This is an archived article that was published on sltrib.com in 2014, and information in the article may be outdated. It is provided only for personal research purposes and may not be reprinted.
Parents in Utah should be encouraged about one apparent trend in the Utah Legislature: an acceptance that state-sponsored preschool can improve the lives and academic achievement of children, especially those who would otherwise lag behind their peers as they enter kindergarten.
In the past some legislators have described preschool as equivalent to government ripping toddlers out of the arms of their mothers in order to replace the family with Big Government brainwashing. Evidence of the more enlightened attitude are two bills designed to provide funding for two types of preschool and another that outlines an innovative funding model for a classroom program.
All three bills are sponsored by Republican lawmakers. The cost per child is similar for each.
The difference among the bills is whether children will begin learning basic concepts of math and language in a classroom or at home with the help of computers and computer software.
SB148, sponsored by Sen. Stuart Adams, R-Layton, would expand the pilot UPSTART program and make its funding ongoing. The program provides families with computers and software designed for young children.
SB42, sponsored by Sen. Aaron Osmond, R-South Jordan, would provide state funding to expand high-quality classroom preschool.
Both programs would focus on children from low-income families who are at risk for starting kindergarten far behind their peers, needing remedial help and eventually dropping out.
A third bill is being written by Rep. Greg Hughes, R-Draper, that would involve private investors, who would be repaid with interest by the state only after a third party evaluates the savings in remedial instruction. This bill should appeal to those legislators who are still unconvinced in the value to the state of early-childhood education.
Classroom instruction offers socialization in addition to basic academic skills. And there is the fact that many low-income parents work long hours and might not have time to help their children as they maneuver through a computer program. However, the in-home model might be better for some rural families who live long distances from schools.
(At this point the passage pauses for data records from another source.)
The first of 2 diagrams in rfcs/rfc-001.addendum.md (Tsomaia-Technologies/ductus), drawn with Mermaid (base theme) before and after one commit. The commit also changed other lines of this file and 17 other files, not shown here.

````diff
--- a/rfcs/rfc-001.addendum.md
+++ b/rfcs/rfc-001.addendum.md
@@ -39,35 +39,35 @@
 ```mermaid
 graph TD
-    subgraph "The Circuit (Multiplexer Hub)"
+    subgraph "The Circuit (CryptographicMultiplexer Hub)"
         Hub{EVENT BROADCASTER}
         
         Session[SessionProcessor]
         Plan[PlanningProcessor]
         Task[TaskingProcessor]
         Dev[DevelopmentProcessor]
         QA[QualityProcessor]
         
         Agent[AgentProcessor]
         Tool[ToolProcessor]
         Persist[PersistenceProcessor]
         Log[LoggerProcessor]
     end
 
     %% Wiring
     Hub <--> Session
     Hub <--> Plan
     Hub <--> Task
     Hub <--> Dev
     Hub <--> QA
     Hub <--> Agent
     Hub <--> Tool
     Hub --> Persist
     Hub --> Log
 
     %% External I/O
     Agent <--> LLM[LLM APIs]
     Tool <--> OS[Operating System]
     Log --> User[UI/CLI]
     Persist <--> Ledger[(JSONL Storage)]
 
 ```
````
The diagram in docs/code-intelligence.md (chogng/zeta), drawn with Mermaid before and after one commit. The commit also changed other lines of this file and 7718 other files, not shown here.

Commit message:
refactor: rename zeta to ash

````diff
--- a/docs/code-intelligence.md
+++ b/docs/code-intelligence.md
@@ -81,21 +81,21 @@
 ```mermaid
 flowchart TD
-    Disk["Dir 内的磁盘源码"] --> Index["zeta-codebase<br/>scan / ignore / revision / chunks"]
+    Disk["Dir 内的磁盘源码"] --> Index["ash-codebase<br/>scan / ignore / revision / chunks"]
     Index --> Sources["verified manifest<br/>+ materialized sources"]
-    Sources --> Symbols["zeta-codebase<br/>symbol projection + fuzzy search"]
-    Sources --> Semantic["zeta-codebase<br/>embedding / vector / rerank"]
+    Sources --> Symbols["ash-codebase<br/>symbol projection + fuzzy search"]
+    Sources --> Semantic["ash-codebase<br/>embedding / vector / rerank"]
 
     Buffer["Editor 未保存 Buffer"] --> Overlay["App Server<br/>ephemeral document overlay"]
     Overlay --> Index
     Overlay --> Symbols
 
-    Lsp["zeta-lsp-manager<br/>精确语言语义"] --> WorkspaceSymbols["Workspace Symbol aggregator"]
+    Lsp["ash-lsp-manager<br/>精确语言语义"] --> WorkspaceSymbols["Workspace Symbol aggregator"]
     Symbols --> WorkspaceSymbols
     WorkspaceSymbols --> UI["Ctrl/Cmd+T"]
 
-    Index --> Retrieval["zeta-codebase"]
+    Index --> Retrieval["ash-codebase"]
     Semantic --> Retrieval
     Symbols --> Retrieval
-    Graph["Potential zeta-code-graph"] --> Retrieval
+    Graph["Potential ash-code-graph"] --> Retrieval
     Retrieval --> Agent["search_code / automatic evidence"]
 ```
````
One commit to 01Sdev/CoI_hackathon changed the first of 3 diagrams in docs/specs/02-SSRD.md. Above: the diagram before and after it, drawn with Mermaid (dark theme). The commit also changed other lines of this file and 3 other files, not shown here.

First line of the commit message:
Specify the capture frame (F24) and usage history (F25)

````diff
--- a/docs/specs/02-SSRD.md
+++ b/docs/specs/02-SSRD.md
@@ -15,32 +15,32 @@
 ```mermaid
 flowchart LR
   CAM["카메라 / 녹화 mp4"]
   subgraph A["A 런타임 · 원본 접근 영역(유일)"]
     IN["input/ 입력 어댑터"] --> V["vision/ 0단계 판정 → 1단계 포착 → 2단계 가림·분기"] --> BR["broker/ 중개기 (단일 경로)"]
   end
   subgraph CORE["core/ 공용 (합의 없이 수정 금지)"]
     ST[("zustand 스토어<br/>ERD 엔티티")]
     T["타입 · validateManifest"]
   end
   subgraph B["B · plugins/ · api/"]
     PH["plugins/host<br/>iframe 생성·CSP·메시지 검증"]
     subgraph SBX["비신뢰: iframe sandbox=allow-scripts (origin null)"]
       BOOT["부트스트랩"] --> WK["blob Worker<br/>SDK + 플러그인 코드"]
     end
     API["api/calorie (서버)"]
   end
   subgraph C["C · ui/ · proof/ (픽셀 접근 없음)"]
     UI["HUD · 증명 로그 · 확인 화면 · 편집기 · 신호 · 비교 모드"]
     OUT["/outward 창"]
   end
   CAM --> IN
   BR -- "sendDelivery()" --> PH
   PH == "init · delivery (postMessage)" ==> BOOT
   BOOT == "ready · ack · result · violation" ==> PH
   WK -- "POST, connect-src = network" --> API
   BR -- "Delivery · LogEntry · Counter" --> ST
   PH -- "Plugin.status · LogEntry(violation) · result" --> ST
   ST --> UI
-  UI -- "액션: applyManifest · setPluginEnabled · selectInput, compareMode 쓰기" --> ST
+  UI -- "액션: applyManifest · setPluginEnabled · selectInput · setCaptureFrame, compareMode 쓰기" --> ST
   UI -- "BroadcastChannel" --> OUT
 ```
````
It seems possible and advantageous to children to combine the two programs. Why not offer computers and software to families who don't want to send their preschool-age children to school or can't manage a set classroom schedule, but provide classroom instruction to those who prefer it?